Should I Care About Organic Cotton
Posted on September 17 2018
The Dirty Truth About Cotton
I’m sure you’re not surprised to learn that cotton is the most popular fabric in the world, making up 50% of the world’s fiber consumption and almost definitely a space in your closet. So what’s the story behind our cheap cotton tees? Is organic cotton really worth the investment?
The short answer is yes, organic cotton really is that much better.
The Dirtiest Crop on Earth
In an effort to keep up with the demand for this wildly popular crop, farmers use hazardous amounts of synthetic fertilizers and toxic chemicals to make the cotton grow faster. Annually, conventional cotton production accounts for 16% of global insecticide use and uses $2 billion of pesticides each year, compared to it’s mere 2.5% global land share, more than any other single major crop. This quarter pound of chemicals dedicated to each tee-shirt, has earned cotton’s title as dirtiest crop in the world.

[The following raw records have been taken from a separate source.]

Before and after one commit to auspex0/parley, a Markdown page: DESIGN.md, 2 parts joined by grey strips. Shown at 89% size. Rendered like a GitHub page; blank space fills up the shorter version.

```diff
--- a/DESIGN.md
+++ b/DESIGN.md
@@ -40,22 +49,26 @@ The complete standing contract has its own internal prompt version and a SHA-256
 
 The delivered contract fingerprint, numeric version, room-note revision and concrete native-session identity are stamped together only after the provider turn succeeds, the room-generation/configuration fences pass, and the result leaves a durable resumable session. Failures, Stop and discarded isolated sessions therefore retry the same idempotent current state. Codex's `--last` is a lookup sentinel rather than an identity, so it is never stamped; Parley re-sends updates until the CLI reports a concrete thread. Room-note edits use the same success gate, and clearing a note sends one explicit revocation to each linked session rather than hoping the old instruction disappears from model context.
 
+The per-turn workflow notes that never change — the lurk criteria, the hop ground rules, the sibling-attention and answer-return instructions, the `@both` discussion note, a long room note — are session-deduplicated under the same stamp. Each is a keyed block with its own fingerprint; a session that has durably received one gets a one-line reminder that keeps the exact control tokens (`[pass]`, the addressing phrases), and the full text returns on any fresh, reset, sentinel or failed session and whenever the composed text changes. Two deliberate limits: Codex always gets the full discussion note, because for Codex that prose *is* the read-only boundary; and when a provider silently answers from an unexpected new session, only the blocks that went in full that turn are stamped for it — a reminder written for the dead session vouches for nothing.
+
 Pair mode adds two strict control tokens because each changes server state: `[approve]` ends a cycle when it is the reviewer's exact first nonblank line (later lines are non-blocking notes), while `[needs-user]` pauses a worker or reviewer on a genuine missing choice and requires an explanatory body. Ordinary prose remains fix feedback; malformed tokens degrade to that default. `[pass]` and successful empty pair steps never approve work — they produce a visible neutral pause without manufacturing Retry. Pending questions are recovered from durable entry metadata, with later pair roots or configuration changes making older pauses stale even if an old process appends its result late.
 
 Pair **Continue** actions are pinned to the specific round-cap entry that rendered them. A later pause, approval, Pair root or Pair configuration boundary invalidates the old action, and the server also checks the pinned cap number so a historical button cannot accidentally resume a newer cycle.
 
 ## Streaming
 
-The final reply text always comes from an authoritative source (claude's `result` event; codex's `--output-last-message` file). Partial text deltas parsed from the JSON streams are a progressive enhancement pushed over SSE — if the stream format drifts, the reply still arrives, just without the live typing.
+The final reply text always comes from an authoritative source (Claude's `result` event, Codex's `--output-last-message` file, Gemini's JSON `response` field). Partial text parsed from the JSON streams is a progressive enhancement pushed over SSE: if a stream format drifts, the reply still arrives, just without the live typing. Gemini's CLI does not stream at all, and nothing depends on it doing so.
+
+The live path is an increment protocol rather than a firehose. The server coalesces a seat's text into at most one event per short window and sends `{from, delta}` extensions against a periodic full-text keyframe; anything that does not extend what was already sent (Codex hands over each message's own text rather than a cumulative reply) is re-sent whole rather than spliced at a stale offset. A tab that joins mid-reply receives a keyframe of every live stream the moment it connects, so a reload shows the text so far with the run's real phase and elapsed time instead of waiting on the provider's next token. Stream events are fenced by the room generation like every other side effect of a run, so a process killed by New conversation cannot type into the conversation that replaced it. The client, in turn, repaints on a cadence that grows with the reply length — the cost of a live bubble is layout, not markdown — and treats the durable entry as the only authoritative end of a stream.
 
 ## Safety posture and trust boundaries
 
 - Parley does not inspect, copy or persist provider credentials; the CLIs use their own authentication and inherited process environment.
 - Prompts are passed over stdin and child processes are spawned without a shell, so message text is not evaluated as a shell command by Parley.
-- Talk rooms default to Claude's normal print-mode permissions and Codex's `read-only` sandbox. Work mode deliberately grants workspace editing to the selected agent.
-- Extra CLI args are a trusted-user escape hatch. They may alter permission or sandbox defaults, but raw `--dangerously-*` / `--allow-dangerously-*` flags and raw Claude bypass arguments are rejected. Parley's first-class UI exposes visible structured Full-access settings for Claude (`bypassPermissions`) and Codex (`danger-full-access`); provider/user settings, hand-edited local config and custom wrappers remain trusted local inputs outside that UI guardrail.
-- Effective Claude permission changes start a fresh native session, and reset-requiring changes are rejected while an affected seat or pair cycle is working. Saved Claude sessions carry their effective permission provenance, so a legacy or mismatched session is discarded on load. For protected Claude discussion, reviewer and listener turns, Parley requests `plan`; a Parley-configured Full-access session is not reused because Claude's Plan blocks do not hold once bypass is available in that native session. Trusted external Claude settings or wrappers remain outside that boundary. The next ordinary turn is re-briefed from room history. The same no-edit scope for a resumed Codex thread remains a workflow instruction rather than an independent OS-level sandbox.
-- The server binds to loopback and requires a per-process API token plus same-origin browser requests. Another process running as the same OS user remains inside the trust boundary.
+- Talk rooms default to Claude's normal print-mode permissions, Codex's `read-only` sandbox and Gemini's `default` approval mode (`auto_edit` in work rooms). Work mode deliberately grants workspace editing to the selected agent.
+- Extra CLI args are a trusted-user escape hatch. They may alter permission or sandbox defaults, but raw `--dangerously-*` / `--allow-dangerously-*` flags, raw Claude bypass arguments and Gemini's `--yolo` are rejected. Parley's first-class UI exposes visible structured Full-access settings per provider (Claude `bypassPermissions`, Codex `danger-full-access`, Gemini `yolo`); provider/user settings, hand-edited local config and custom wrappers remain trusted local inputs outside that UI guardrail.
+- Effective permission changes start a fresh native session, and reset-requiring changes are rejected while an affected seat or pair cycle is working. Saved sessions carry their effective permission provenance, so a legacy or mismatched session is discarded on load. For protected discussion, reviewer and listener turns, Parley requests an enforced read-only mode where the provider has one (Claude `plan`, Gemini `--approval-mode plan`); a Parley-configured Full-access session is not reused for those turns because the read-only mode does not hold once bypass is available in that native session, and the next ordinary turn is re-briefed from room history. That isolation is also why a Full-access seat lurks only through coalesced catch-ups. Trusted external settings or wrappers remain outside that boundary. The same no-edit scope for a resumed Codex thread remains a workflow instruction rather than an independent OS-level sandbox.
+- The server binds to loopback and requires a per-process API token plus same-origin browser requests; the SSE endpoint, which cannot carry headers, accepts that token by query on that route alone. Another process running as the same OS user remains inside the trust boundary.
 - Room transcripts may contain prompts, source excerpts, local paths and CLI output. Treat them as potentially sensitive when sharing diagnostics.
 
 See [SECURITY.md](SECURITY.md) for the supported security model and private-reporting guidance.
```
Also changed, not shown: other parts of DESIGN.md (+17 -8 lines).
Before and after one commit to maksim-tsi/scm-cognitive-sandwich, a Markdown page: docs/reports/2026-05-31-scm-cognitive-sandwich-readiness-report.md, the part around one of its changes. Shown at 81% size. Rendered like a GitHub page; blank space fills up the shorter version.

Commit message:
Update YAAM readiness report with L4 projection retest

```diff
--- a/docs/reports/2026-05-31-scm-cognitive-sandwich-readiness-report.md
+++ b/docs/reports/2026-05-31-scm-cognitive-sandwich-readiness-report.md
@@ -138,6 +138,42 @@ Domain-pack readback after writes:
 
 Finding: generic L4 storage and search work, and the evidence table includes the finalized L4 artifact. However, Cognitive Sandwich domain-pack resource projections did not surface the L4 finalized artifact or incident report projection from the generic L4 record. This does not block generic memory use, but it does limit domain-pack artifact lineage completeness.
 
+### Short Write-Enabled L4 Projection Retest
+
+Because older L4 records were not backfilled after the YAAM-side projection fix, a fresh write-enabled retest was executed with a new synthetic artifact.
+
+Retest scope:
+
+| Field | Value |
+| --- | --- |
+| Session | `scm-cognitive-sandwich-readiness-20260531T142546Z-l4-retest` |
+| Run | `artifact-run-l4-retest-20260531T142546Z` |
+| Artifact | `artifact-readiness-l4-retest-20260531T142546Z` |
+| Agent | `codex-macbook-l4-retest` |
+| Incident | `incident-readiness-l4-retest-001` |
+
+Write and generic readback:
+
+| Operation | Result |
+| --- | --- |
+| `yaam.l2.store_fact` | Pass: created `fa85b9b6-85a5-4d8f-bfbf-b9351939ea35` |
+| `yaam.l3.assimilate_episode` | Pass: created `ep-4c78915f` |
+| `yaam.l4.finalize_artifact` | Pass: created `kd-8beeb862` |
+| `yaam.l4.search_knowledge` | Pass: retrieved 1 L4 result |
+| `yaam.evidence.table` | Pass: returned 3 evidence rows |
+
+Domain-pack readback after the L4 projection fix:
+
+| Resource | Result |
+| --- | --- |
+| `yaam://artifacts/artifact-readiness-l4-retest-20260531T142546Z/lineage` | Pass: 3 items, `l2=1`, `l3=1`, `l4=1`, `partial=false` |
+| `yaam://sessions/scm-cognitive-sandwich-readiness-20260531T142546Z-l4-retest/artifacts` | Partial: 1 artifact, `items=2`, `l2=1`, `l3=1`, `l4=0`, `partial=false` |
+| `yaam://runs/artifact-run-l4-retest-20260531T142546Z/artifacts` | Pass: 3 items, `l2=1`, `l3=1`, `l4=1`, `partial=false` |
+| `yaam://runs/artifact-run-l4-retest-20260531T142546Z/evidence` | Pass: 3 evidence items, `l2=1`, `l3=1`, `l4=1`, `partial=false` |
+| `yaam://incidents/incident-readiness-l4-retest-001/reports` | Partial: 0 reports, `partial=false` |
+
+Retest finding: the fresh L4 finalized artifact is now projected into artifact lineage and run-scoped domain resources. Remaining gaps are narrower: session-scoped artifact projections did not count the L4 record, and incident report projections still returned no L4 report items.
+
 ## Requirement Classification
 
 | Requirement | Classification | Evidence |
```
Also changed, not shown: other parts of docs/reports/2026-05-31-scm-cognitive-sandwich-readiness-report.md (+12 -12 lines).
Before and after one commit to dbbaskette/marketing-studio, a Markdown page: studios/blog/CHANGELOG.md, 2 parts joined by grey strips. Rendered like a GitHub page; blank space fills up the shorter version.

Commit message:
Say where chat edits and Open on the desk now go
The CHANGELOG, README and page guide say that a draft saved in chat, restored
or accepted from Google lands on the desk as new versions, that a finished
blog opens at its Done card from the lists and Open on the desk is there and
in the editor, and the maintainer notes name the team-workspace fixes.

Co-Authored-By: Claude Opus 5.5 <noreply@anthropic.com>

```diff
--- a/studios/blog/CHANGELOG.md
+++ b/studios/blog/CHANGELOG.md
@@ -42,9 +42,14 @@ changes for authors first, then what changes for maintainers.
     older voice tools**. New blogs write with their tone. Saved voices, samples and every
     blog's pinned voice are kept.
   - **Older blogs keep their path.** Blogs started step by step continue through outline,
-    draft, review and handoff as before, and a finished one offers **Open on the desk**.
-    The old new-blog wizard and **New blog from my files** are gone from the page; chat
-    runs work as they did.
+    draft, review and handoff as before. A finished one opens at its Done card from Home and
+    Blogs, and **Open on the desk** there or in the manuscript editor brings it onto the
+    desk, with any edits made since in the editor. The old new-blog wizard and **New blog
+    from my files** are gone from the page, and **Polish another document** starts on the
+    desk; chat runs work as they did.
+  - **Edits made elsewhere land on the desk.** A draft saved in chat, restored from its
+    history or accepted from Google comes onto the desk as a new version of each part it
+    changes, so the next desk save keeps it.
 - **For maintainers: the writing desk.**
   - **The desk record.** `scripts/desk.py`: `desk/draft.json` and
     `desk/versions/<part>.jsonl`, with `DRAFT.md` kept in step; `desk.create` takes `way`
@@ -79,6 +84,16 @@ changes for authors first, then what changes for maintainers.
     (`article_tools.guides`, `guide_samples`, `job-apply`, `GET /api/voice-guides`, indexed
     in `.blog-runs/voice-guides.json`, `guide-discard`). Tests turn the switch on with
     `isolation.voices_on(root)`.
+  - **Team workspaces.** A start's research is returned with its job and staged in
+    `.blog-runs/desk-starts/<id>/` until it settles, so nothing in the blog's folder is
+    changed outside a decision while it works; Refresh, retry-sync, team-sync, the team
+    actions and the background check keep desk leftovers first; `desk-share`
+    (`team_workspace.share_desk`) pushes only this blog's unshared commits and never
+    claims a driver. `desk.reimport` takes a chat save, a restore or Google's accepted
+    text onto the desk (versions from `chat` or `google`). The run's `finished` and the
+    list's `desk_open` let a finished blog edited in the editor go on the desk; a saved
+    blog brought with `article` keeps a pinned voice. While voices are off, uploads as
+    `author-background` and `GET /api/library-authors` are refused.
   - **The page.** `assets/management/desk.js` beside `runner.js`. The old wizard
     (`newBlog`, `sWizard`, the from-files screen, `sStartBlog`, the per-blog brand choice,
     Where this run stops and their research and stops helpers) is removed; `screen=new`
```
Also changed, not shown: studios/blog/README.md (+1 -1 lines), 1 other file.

Pesticides are a major global killer; in 2017 the UN estimated that pesticides kill 200,000 people a year. They contaminate the soil we grow our crops in, the air we breathe and the water we drink.
About 220 million tonnes of greenhouse gas emissions are released into our atmosphere each year due to the global consumption of cotton. Conventional cotton farming requires more than 10,000 liters of water to produce a single pair of jeans. Ten thousand liters when in stark contrast we see 1 in 9 people without access to safe water.
Someone is Paying the Price
It is estimated that 100 million households are engaged in growing and producing cotton and 300 million individuals work in other parts of the cotton industry, mostly in developing countries. They usually work in extreme conditions for long hours, constantly exposed to dangerous amounts of insecticides and pesticides. Farmers either earn very low wages or are struggling with unsustainable debts because they are unable to keep up with employer demands.
Some of the challenges that these workers face are climate change, which has been causing unpredictable weather patterns and access to water for many years, and artificially low prices, generated by government subsidies for cotton farmers in rich countries like the U.S, that small-scale farmers cannot compete with.
Hopelessness has hit so low in regions particularly reliant on cotton crops that suicide rates are high among the farmers. In 2013 alone, 11,772 farmers in India committed suicide. That’s 44 people a day. We know that the cost our cotton clothes is much more than the cheap price tag, so the question is what can we do with that awareness?
Organic Cotton as an Alternative
Although the cotton situation looks grim, organic cotton is a safe, sustainable alternative. Organic cotton farming produces 45% less CO2e compared to conventional cotton. About 70% of the greenhouse gas emissions accounted for by conventional cotton are on the consumer end, from manufacturing to transporting, or simply how you wash your clothing.
So while organic cotton is a great alternative, if you already have conventional cotton at home, a simple way to reduce your personal footprint is to opt for cold water when washing your clothes. While certain clothes require warm or hot water, many can be cleaned just as well in cold water which also saves energy and marks one step closer to a healthy planet.
Aside from being a more sustainable option for the environment, organic cotton farming doesn’t require toxic pesticides and insecticides, producing a safer, cleaner fabric for your body. Organic agriculture has more regulations in place to protect farmers and fair trading. By supporting organic cotton brands, you are helping to protect the health of people and our planet.